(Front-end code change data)

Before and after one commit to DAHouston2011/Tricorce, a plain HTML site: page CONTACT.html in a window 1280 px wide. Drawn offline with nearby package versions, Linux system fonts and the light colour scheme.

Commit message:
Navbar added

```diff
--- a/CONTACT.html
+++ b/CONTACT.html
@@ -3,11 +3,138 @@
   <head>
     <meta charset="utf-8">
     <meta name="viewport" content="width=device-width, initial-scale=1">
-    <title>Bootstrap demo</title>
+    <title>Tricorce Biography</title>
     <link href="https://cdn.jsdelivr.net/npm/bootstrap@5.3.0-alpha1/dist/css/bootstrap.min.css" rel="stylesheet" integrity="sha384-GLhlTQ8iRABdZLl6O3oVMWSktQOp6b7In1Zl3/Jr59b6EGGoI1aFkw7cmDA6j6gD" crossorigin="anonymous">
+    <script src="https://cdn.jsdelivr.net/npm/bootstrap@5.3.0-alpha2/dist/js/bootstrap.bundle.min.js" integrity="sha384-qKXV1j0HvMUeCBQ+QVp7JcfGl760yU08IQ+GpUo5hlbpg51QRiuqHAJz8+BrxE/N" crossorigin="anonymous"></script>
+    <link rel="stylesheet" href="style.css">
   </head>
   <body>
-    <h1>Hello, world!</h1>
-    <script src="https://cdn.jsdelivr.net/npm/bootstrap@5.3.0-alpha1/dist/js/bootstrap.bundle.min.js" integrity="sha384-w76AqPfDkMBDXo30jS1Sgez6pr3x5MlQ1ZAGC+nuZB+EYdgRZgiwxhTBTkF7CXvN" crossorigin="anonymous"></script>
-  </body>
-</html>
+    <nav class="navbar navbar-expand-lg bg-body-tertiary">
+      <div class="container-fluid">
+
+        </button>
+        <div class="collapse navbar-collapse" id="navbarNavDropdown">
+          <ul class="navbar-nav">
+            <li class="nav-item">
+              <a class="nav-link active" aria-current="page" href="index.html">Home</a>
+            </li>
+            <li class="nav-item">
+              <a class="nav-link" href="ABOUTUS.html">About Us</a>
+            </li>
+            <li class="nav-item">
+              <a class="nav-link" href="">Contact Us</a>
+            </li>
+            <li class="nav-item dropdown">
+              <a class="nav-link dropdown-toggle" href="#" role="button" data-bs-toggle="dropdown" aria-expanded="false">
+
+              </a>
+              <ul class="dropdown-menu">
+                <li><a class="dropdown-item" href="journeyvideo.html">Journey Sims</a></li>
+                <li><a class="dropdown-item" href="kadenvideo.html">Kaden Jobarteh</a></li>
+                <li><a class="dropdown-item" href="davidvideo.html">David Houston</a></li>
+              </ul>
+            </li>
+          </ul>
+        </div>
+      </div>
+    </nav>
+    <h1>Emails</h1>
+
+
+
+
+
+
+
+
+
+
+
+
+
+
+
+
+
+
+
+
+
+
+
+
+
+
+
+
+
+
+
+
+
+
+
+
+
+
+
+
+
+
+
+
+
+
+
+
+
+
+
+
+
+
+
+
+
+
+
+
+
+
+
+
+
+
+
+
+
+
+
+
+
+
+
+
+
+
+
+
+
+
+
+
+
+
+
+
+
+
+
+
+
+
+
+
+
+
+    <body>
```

» **How to complete this task**
This exercise requires that all of the entries be repeated exactly.

» **Answer space**
Before and after one commit to DAHouston2011/Tricorce, a plain HTML site: page CONTACT.html in a window 1280 px wide. Drawn offline with nearby package versions, Linux system fonts and the light colour scheme.

Commit message:
Navbar added

```diff
--- a/CONTACT.html
+++ b/CONTACT.html
@@ -3,11 +3,138 @@
   <head>
     <meta charset="utf-8">
     <meta name="viewport" content="width=device-width, initial-scale=1">
-    <title>Bootstrap demo</title>
+    <title>Tricorce Biography</title>
     <link href="https://cdn.jsdelivr.net/npm/bootstrap@5.3.0-alpha1/dist/css/bootstrap.min.css" rel="stylesheet" integrity="sha384-GLhlTQ8iRABdZLl6O3oVMWSktQOp6b7In1Zl3/Jr59b6EGGoI1aFkw7cmDA6j6gD" crossorigin="anonymous">
+    <script src="https://cdn.jsdelivr.net/npm/bootstrap@5.3.0-alpha2/dist/js/bootstrap.bundle.min.js" integrity="sha384-qKXV1j0HvMUeCBQ+QVp7JcfGl760yU08IQ+GpUo5hlbpg51QRiuqHAJz8+BrxE/N" crossorigin="anonymous"></script>
+    <link rel="stylesheet" href="style.css">
   </head>
   <body>
-    <h1>Hello, world!</h1>
-    <script src="https://cdn.jsdelivr.net/npm/bootstrap@5.3.0-alpha1/dist/js/bootstrap.bundle.min.js" integrity="sha384-w76AqPfDkMBDXo30jS1Sgez6pr3x5MlQ1ZAGC+nuZB+EYdgRZgiwxhTBTkF7CXvN" crossorigin="anonymous"></script>
-  </body>
-</html>
+    <nav class="navbar navbar-expand-lg bg-body-tertiary">
+      <div class="container-fluid">
+
+        </button>
+        <div class="collapse navbar-collapse" id="navbarNavDropdown">
+          <ul class="navbar-nav">
+            <li class="nav-item">
+              <a class="nav-link active" aria-current="page" href="index.html">Home</a>
+            </li>
+            <li class="nav-item">
+              <a class="nav-link" href="ABOUTUS.html">About Us</a>
+            </li>
+            <li class="nav-item">
+              <a class="nav-link" href="">Contact Us</a>
+            </li>
+            <li class="nav-item dropdown">
+              <a class="nav-link dropdown-toggle" href="#" role="button" data-bs-toggle="dropdown" aria-expanded="false">
+
+              </a>
+              <ul class="dropdown-menu">
+                <li><a class="dropdown-item" href="journeyvideo.html">Journey Sims</a></li>
+                <li><a class="dropdown-item" href="kadenvideo.html">Kaden Jobarteh</a></li>
+                <li><a class="dropdown-item" href="davidvideo.html">David Houston</a></li>
+              </ul>
+            </li>
+          </ul>
+        </div>
+      </div>
+    </nav>
+    <h1>Emails</h1>
+
+
+
+
+
+
+
+
+
+
+
+
+
+
+
+
+
+
+
+
+
+
+
+
+
+
+
+
+
+
+
+
+
+
+
+
+
+
+
+
+
+
+
+
+
+
+
+
+
+
+
+
+
+
+
+
+
+
+
+
+
+
+
+
+
+
+
+
+
+
+
+
+
+
+
+
+
+
+
+
+
+
+
+
+
+
+
+
+
+
+
+
+
+
+
+
+
+
+    <body>
```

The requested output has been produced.